**Task input**:
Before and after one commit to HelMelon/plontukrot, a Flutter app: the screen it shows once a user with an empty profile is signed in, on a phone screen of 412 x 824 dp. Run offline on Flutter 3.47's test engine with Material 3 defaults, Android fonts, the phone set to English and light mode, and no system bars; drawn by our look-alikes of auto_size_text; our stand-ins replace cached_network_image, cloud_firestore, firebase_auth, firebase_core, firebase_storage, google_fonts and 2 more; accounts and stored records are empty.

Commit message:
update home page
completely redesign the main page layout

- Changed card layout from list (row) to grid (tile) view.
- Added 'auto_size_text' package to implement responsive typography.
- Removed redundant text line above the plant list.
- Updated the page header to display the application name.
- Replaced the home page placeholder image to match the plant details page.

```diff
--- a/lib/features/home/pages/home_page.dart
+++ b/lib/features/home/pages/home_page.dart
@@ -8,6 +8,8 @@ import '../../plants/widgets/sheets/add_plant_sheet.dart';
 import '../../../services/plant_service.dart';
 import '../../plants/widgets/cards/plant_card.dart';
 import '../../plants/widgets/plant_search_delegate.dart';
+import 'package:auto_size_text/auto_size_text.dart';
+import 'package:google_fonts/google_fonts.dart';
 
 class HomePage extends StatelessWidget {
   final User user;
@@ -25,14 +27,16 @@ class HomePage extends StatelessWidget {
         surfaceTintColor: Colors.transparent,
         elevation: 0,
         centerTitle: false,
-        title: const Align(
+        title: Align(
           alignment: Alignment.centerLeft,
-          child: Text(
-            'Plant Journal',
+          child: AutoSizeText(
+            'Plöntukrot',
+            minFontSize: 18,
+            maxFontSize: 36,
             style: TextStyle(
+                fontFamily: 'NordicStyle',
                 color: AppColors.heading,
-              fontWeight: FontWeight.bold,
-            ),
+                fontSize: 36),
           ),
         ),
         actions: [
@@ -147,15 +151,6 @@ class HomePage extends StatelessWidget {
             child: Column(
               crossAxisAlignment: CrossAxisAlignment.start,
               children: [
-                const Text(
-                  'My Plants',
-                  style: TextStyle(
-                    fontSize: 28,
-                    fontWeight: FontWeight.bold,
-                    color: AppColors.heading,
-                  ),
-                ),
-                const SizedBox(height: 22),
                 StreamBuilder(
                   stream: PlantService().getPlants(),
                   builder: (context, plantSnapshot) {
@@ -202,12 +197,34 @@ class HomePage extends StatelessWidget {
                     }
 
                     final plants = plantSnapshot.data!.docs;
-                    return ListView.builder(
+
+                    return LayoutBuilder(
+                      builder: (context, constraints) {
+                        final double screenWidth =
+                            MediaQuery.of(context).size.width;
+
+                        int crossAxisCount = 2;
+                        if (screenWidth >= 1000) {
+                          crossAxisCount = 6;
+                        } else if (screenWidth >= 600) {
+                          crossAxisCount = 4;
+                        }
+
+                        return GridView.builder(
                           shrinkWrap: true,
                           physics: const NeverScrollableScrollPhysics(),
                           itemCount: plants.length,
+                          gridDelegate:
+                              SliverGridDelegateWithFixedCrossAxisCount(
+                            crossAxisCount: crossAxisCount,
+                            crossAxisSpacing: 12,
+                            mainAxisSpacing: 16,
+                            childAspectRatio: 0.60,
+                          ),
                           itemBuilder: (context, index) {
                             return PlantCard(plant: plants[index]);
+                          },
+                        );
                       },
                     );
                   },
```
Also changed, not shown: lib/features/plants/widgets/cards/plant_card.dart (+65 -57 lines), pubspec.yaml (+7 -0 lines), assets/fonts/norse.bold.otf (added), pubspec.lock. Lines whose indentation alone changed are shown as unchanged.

--

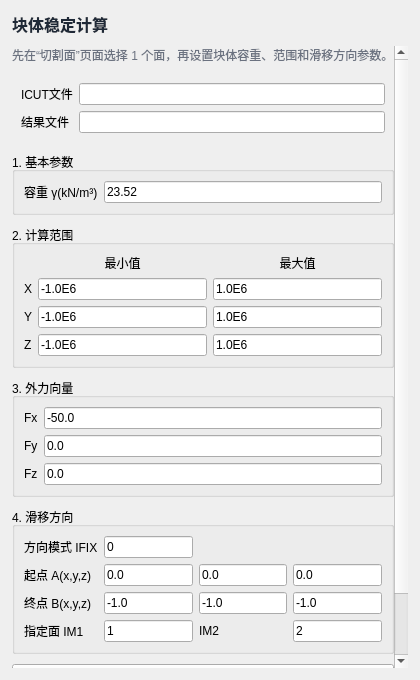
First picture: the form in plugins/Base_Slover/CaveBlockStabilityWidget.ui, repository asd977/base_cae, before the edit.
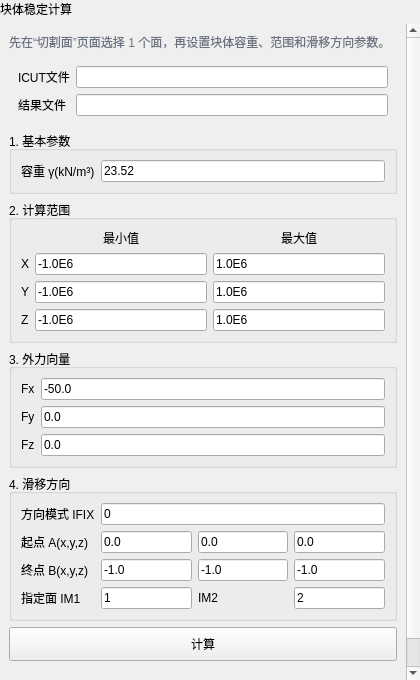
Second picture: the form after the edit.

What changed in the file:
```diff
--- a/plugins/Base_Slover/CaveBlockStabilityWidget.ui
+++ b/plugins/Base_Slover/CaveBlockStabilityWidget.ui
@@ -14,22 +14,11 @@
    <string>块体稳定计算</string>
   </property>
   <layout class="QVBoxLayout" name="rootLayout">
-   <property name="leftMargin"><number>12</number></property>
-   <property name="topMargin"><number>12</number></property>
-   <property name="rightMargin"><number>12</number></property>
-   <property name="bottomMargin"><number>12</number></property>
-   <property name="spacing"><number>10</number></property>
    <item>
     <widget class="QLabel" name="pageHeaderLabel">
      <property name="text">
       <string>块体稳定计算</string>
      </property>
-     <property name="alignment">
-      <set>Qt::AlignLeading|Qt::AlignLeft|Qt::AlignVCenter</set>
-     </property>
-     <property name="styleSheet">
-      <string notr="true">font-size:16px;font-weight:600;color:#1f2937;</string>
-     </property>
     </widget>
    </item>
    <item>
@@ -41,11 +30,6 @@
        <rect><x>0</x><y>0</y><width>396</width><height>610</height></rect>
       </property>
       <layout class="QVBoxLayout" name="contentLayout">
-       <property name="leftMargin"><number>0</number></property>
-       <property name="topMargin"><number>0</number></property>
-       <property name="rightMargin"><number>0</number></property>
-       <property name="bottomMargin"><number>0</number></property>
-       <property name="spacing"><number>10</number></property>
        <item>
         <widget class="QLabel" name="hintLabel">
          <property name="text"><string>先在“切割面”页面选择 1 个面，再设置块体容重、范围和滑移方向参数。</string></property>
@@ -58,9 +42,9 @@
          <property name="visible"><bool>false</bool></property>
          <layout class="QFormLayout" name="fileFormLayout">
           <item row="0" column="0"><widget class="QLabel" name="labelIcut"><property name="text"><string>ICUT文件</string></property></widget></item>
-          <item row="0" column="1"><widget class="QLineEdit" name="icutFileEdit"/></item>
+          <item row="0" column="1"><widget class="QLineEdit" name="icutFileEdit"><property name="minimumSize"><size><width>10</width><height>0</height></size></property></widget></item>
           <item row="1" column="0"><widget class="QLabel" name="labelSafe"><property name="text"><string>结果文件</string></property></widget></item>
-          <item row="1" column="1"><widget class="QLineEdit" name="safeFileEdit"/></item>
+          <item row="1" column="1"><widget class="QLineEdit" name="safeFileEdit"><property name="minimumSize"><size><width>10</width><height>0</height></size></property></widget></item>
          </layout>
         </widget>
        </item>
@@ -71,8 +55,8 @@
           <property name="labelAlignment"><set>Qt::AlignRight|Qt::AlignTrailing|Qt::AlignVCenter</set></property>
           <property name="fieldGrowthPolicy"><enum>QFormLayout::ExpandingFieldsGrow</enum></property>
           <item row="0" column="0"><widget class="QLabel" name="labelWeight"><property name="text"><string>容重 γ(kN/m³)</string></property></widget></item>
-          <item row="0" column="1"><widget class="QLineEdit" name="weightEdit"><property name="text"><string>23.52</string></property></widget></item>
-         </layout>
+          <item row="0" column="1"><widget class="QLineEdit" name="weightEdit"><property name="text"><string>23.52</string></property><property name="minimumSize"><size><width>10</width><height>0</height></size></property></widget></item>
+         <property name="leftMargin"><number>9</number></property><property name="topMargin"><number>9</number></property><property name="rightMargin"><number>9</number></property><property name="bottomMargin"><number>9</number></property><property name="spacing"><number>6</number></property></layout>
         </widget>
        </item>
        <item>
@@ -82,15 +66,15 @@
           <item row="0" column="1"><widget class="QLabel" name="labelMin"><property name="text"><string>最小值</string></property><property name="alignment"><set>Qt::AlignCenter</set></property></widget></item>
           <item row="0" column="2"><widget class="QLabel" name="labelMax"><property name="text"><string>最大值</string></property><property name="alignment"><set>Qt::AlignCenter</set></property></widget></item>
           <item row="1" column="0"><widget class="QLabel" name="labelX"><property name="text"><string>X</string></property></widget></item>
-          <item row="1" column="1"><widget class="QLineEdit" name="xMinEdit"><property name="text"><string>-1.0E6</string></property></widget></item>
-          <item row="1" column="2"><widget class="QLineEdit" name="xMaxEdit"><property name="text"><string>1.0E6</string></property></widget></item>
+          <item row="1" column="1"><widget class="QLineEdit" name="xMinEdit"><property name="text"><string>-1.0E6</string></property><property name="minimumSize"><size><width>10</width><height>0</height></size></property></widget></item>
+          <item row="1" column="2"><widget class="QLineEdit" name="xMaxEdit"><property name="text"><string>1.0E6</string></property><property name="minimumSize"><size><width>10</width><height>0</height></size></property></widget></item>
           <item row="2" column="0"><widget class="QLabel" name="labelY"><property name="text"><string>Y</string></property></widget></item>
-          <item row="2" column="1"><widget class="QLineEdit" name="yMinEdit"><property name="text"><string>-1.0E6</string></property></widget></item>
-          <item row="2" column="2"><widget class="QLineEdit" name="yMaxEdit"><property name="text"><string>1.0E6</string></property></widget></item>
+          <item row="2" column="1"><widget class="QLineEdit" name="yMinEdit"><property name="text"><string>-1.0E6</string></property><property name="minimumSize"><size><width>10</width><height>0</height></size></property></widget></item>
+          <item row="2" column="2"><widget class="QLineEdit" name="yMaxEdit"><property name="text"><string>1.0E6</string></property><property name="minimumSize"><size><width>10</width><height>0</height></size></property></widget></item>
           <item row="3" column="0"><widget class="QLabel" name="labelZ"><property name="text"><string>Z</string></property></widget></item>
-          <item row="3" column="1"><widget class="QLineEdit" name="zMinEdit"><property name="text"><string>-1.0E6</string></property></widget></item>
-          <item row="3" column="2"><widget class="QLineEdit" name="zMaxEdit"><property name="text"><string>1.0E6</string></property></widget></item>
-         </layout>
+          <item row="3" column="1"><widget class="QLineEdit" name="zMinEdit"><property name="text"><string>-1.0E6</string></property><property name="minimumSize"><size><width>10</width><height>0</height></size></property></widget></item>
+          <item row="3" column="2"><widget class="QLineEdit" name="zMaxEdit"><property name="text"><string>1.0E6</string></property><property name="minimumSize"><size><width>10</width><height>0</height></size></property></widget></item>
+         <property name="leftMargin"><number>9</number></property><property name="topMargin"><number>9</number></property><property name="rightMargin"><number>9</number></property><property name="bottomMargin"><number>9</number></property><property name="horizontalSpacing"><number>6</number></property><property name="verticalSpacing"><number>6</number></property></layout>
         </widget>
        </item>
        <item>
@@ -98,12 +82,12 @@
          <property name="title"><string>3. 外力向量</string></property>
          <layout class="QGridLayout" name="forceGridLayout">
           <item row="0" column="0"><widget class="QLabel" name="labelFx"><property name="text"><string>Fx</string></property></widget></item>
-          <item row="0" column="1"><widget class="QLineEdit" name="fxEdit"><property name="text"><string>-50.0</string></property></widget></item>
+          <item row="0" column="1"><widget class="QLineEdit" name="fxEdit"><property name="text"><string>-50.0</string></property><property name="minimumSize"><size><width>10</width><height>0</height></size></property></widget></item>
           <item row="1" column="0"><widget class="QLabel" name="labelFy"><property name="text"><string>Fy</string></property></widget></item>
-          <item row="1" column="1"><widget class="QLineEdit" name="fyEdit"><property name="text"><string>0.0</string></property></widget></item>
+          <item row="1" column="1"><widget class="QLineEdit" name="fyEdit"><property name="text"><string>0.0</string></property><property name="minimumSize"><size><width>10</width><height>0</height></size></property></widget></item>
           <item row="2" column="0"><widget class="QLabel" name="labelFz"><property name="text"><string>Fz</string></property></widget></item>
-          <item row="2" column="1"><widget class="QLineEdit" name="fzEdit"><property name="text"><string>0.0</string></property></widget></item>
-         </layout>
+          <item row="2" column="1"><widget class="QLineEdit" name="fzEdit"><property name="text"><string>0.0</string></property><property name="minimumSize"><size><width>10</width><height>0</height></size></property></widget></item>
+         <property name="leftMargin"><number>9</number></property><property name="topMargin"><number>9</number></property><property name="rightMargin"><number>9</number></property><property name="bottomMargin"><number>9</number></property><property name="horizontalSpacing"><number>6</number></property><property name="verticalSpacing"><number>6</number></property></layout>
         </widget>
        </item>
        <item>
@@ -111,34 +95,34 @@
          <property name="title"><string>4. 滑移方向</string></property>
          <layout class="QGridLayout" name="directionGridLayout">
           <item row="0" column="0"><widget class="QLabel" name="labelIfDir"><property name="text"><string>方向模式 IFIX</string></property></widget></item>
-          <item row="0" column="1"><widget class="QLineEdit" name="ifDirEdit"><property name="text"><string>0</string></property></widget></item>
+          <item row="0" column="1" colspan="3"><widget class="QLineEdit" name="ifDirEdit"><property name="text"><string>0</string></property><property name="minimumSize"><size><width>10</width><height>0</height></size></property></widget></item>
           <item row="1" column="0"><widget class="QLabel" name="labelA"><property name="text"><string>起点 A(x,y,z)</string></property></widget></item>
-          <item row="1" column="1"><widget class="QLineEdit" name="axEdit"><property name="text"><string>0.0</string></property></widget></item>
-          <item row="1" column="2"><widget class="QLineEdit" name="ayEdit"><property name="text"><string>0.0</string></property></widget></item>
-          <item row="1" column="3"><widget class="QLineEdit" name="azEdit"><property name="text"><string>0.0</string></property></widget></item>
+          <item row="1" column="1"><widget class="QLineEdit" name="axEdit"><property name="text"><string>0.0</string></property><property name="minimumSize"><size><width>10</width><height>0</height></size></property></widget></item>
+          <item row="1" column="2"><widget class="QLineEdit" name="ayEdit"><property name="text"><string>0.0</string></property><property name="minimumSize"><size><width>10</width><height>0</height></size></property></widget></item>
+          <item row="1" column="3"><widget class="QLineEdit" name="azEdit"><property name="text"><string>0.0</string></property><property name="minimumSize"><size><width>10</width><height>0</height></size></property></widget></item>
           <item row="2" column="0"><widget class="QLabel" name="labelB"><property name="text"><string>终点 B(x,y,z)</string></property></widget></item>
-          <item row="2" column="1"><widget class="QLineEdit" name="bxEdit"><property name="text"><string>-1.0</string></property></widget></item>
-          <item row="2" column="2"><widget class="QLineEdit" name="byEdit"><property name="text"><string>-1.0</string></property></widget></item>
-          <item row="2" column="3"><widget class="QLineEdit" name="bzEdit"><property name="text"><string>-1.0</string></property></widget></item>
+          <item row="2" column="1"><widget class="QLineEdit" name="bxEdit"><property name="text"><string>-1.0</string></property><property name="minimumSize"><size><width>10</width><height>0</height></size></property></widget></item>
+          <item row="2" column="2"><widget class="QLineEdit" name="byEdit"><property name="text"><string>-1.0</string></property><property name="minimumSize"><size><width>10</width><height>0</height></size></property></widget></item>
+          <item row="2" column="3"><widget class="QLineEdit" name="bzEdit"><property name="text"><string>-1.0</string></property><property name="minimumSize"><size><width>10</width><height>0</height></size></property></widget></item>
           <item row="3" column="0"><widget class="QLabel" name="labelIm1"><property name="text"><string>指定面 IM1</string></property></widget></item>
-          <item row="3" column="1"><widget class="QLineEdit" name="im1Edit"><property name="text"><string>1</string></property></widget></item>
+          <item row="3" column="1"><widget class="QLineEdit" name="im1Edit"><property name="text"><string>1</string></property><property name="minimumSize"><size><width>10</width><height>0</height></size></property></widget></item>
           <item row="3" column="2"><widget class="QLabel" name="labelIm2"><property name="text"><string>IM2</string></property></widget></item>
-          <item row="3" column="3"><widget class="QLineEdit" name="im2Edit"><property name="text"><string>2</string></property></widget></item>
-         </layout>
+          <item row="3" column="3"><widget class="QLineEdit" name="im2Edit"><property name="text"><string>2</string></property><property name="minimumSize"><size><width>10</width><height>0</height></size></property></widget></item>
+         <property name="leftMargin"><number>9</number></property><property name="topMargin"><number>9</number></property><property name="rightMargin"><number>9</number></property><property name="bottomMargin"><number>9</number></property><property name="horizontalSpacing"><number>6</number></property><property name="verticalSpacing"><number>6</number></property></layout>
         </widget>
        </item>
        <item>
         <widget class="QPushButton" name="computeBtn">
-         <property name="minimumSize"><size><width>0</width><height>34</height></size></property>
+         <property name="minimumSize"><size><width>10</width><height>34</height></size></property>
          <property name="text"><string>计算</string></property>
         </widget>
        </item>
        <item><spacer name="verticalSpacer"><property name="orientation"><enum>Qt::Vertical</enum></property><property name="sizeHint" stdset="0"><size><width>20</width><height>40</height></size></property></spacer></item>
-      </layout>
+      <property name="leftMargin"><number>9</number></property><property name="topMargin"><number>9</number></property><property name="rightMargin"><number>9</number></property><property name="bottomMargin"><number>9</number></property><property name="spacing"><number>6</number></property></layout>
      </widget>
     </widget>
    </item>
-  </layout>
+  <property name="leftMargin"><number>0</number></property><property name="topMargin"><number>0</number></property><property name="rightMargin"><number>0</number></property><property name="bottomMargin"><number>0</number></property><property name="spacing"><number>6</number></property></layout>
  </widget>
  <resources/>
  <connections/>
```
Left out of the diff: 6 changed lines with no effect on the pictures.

**Assignment**: Tally each line above that includes "features". Reply with the total only.

**Exercise answer**: 3